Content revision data
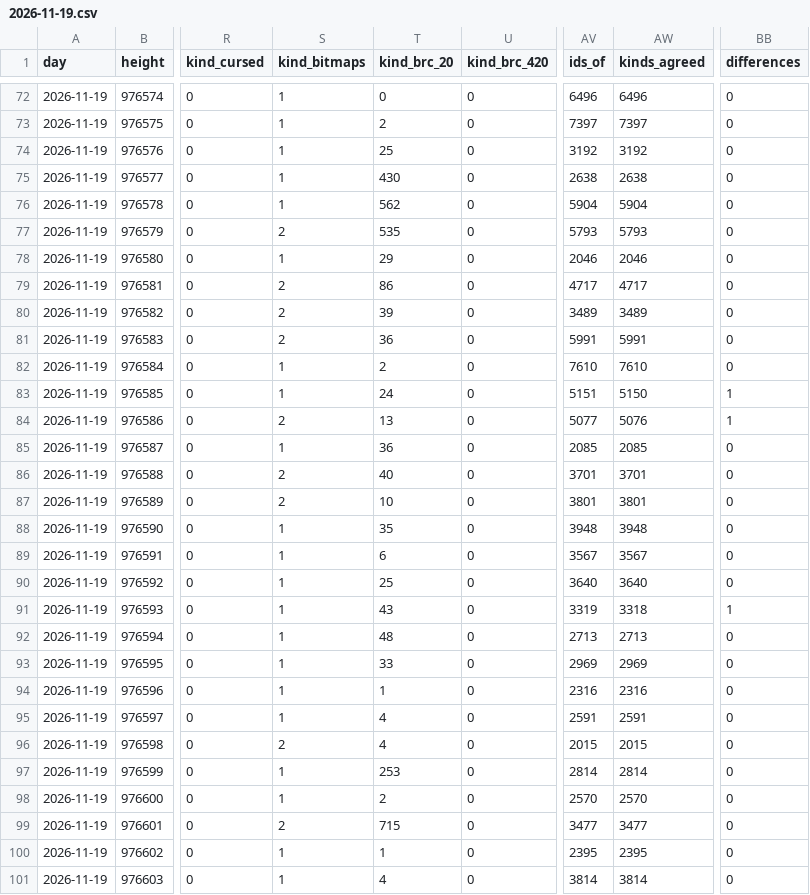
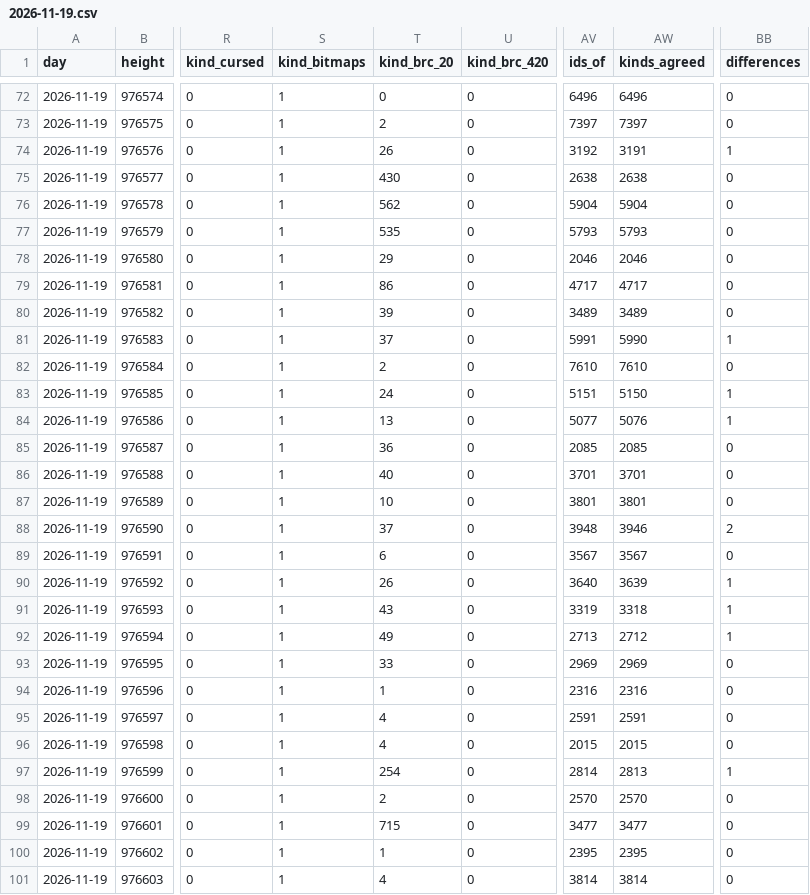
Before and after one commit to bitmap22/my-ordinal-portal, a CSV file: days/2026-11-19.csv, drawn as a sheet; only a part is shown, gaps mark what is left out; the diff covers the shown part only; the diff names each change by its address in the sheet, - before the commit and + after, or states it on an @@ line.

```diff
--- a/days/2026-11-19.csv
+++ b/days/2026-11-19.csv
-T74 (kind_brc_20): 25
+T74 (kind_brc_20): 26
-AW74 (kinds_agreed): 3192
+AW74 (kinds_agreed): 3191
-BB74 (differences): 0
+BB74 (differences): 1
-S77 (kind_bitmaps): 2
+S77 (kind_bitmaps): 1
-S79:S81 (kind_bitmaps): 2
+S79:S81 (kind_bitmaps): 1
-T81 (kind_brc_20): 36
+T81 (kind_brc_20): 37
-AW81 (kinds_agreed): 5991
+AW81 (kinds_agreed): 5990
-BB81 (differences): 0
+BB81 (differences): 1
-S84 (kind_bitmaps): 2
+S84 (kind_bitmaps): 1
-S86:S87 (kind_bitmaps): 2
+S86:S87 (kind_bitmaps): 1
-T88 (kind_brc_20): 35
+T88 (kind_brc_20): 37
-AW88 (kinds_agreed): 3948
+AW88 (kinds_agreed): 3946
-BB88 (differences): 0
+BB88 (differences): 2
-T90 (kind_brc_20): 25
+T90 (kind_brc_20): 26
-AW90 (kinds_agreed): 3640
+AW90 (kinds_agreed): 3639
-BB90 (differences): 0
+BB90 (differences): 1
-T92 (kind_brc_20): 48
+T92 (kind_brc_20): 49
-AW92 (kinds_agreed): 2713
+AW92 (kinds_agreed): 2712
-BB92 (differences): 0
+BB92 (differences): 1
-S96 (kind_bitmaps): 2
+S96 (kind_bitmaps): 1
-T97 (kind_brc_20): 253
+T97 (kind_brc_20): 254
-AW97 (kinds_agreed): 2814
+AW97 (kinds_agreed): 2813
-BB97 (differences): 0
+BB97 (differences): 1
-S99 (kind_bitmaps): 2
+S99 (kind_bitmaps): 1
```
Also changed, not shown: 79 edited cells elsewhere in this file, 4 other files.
--
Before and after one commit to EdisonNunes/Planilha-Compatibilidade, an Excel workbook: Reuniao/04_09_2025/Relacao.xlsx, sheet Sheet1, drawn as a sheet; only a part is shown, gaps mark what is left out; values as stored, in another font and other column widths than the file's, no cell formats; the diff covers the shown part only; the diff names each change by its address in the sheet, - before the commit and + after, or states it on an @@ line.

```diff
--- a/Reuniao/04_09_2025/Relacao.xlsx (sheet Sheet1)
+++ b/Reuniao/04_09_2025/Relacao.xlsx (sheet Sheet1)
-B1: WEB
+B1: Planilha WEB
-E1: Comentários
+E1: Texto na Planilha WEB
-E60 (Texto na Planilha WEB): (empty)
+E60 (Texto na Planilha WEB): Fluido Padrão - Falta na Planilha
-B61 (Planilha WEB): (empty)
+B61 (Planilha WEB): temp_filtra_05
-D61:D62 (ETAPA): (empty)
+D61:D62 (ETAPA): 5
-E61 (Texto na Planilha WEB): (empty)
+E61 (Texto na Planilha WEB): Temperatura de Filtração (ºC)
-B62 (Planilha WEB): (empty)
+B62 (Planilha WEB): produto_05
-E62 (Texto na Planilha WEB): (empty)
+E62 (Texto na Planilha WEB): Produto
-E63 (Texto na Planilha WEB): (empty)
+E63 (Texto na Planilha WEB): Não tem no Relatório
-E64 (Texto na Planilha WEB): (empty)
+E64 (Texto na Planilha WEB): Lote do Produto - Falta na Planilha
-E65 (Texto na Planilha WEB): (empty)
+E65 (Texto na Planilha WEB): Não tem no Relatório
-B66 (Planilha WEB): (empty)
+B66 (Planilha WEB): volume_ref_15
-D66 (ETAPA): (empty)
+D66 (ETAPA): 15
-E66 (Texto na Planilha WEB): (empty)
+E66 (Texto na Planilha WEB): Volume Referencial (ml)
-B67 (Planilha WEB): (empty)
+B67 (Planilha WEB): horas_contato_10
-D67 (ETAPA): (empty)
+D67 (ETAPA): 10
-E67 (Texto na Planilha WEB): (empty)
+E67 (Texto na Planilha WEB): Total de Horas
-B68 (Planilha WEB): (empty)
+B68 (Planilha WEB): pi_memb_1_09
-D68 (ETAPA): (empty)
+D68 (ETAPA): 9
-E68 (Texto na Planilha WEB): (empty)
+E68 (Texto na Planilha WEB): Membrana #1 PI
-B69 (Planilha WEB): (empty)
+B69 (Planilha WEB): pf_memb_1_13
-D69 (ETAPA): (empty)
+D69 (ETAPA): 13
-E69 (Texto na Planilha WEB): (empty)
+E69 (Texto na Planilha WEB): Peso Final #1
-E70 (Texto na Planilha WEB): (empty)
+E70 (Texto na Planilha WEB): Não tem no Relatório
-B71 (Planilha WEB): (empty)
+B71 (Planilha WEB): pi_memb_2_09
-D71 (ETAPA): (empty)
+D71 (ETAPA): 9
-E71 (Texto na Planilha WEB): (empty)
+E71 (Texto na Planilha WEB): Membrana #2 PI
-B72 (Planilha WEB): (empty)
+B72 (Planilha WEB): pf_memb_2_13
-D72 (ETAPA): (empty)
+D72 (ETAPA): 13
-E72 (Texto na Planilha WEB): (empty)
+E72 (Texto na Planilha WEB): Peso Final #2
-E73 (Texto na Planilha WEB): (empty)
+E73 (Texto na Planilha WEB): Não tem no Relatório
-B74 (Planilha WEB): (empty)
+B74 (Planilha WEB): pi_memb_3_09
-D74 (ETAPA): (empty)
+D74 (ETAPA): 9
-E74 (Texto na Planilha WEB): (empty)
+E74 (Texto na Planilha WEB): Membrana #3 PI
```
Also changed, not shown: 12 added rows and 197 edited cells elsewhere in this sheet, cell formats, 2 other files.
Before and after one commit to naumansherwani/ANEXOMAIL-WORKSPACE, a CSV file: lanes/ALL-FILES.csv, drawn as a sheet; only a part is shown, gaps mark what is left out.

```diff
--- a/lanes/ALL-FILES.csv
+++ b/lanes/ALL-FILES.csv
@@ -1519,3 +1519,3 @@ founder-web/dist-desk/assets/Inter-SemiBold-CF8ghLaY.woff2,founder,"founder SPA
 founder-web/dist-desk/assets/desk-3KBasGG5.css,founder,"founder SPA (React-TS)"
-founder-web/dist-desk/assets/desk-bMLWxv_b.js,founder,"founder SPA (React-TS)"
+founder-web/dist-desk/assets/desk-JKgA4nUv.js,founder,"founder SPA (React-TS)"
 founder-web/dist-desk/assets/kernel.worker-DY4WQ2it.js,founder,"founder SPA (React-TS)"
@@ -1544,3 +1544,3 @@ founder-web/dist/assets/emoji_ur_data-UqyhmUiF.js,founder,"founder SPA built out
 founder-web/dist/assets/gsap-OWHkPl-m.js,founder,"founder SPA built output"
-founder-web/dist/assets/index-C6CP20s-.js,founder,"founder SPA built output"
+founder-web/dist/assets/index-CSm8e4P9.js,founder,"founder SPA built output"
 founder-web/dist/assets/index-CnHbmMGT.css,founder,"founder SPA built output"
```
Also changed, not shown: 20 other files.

* _What is expected_
Your answer should be every line above that contains the word "Relatório".

* _Result_
+E63 (Texto na Planilha WEB): Não tem no Relatório
+E65 (Texto na Planilha WEB): Não tem no Relatório
+E70 (Texto na Planilha WEB): Não tem no Relatório
+E73 (Texto na Planilha WEB): Não tem no Relatório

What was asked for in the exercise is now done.